“What cannot be measured cannot be managed”
… is the oft-quoted phrase that kicked off a recent discussion on the good, bad and ugly experiences of proving marketing ROI. It’s cited as one of the top challenges of a B2B Marketer, but with the right technical infrastructure (tracking software and system setup), together with the skills to interpret its data, this is a challenge that can be solved.
Marketers that measure ROI are 12x more likely to generate a greater return– meaning just the act of measuring ROI correlates with generating better results.
Peter Drucker (Management consultant and author) said that metrics alone shouldn’t be used to assess success. Drucker’s basic views were that other factors are just as important to success but not necessarily ones that could be measured using ROI, some of these examples are below:
- Following business strategy – if your aim is to talk to more people, this can’t be related directly back to ROI but could be equally as important to your CEO.
- Building a profile – a classic, “we want to improve engagement” – not always measurable, but almost always important!
- Networking – maintaining key relationships, this has nothing to do with ROI and everything to do with the bottom line. It is easier to keep customers than gain new ones and maintaining key relationships is vital to success.
- Raising awareness – print advertising / public relations. Drucker is not a fan of print advertising but admits it can be an important tool for raising awareness. Dependent on the sophistication of the tools you are using this is unlikely to be measurable against ROI but as with other factors, it can be a vital objective.
Measurement starts with data and determining what data to capture. However, many companies either haven’t invested in CRM packages that give them the infrastructure to capture or if they have, they struggle to interpret the data. Here are a few other issues in play:
- data often bought in, therefore of dubious quality (rubbish in/rubbish out)
- limited training on how to use CRM platforms so data isn’t used effectively
- a systemised CRM without qualitative human training creates greater distance between brands and clients, e.g. a new biz sales call going out to an already established customer
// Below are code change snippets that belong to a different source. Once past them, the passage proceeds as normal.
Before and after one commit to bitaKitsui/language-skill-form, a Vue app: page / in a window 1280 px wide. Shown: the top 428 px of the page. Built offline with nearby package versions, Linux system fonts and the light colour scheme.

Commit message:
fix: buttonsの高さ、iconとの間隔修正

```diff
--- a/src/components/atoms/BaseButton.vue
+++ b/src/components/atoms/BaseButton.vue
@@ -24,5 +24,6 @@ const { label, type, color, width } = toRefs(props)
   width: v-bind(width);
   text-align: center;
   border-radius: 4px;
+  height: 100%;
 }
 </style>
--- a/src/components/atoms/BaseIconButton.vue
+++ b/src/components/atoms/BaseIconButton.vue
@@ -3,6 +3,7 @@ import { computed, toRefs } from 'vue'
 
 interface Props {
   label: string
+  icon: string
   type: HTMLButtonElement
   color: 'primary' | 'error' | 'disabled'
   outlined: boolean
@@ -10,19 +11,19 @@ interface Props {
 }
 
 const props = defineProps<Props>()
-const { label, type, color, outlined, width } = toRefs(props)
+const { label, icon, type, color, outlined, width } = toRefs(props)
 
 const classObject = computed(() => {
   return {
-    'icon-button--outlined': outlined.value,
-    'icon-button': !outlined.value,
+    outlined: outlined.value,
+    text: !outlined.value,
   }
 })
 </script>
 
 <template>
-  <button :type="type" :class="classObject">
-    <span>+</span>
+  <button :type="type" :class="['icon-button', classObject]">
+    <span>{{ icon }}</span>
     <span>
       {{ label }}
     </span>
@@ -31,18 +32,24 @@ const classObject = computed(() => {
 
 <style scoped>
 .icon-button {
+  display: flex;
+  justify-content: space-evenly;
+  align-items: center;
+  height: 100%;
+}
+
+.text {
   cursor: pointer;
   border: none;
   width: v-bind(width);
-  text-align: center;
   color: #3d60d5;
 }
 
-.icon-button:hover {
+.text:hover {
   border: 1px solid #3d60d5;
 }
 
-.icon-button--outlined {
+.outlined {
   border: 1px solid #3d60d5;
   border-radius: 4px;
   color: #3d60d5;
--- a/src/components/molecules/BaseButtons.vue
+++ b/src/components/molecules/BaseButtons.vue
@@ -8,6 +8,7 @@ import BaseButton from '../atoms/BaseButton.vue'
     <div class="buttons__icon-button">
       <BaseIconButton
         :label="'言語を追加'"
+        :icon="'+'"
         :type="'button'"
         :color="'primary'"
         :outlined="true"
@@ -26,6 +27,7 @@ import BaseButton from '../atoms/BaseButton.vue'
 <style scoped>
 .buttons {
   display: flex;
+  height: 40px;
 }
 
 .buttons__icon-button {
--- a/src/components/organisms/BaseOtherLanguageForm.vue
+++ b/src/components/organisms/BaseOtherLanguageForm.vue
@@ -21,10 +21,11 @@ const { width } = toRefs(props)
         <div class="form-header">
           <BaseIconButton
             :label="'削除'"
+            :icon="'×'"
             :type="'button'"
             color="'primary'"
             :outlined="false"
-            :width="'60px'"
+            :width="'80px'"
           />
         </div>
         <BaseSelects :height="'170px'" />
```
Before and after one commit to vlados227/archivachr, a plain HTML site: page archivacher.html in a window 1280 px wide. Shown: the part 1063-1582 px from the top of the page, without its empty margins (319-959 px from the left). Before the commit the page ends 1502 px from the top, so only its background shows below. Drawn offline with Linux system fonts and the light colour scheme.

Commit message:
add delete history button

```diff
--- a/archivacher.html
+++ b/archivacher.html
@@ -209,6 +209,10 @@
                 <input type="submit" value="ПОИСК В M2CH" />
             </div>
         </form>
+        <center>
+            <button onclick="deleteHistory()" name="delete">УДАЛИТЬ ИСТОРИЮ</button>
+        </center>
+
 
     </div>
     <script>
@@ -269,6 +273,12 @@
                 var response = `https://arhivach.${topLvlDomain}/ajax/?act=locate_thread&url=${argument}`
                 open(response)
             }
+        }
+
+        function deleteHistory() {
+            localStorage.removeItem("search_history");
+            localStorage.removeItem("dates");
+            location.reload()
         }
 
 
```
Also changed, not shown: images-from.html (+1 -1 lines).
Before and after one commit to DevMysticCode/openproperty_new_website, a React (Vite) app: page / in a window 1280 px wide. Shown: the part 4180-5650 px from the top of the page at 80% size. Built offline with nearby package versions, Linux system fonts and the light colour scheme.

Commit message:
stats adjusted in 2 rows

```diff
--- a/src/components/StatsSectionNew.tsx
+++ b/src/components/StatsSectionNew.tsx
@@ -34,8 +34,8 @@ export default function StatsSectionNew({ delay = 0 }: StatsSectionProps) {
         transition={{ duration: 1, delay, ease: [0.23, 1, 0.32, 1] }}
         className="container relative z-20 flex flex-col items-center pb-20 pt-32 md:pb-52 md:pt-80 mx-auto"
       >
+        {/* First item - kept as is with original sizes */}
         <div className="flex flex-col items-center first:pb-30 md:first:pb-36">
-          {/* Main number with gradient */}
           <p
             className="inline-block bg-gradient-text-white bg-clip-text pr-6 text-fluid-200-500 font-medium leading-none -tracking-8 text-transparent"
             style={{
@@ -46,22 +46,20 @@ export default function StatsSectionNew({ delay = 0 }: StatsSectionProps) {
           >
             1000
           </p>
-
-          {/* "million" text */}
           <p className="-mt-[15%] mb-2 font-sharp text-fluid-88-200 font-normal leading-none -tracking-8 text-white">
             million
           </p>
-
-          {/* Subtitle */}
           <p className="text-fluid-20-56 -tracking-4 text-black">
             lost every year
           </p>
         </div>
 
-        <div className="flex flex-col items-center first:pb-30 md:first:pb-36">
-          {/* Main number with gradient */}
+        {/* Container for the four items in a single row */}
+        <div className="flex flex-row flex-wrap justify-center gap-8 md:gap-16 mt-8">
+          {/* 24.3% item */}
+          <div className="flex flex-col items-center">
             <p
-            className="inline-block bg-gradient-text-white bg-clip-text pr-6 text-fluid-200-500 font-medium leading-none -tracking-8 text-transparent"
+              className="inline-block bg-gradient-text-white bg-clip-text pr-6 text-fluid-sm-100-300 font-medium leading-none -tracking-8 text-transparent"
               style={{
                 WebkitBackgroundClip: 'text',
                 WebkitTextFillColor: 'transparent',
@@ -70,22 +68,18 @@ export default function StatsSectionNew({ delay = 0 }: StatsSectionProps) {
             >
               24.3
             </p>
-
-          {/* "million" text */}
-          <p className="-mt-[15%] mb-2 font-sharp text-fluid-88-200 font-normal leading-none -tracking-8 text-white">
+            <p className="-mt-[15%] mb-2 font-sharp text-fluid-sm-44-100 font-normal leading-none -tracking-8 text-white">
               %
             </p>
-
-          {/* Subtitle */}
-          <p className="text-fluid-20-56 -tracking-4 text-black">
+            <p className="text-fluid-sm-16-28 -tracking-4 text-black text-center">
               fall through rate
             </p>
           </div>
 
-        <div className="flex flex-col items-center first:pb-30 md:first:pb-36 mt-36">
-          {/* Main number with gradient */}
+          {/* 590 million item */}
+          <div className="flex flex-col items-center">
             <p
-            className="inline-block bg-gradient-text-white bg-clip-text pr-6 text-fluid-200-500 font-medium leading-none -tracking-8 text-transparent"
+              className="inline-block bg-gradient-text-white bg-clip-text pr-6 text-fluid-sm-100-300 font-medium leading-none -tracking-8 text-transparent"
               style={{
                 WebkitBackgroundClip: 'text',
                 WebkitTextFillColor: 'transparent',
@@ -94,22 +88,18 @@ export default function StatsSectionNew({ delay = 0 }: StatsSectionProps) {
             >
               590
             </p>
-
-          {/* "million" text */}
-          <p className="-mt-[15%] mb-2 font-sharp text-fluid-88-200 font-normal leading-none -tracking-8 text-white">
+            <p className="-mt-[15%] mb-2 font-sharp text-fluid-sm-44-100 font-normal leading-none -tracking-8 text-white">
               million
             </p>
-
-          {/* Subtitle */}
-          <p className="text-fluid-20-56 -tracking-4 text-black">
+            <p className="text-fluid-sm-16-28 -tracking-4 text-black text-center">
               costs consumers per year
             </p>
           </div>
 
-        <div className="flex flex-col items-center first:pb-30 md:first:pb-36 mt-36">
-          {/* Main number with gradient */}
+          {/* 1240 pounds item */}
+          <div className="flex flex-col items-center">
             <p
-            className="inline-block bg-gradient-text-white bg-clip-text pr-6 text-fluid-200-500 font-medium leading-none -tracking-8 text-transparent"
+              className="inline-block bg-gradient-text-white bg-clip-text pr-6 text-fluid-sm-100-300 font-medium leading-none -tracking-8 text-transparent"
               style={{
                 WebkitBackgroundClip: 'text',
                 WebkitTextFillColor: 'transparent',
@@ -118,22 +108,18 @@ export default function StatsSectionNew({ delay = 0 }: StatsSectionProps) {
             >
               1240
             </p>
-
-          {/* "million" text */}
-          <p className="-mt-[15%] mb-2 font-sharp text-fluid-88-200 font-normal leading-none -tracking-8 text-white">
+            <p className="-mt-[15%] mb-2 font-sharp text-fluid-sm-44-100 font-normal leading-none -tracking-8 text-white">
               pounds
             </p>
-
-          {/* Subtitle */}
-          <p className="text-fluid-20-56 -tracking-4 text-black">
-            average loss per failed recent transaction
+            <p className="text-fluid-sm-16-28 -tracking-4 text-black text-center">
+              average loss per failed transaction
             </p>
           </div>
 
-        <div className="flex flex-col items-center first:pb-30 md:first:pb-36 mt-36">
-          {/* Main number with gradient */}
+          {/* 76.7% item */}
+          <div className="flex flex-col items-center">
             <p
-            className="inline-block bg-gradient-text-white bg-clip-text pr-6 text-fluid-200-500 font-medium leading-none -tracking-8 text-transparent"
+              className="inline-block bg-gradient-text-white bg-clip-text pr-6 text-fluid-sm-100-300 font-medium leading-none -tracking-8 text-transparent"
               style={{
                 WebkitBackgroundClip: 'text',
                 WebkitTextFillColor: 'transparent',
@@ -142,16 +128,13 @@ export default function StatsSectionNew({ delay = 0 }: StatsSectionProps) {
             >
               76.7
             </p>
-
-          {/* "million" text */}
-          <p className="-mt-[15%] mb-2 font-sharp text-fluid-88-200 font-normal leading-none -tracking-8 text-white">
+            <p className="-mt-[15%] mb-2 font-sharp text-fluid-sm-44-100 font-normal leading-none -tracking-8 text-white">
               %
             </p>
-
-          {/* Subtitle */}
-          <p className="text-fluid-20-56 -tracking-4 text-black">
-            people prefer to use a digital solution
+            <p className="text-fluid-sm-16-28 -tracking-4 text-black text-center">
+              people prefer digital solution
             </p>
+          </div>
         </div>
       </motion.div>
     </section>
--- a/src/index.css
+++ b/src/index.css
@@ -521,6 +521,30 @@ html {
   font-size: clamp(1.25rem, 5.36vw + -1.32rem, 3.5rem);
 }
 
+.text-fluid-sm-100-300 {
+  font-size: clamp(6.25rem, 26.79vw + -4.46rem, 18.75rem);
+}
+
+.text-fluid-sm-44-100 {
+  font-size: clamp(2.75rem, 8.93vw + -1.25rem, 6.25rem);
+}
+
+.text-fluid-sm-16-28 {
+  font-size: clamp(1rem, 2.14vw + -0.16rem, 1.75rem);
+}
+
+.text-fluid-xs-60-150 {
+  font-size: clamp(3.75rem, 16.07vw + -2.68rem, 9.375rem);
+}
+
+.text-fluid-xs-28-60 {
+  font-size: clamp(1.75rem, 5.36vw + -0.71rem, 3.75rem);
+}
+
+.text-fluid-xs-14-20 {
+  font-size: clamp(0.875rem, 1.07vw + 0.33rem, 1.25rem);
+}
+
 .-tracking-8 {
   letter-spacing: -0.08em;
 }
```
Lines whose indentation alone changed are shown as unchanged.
What are we really measuring? Ultimately, it helps us understand what our clients think of us. We’ve heard examples of teams using CRM as a Customer Experience Management tool. This centres the customer at the centre of everything; so all resources are directed at fulfilling customer needs.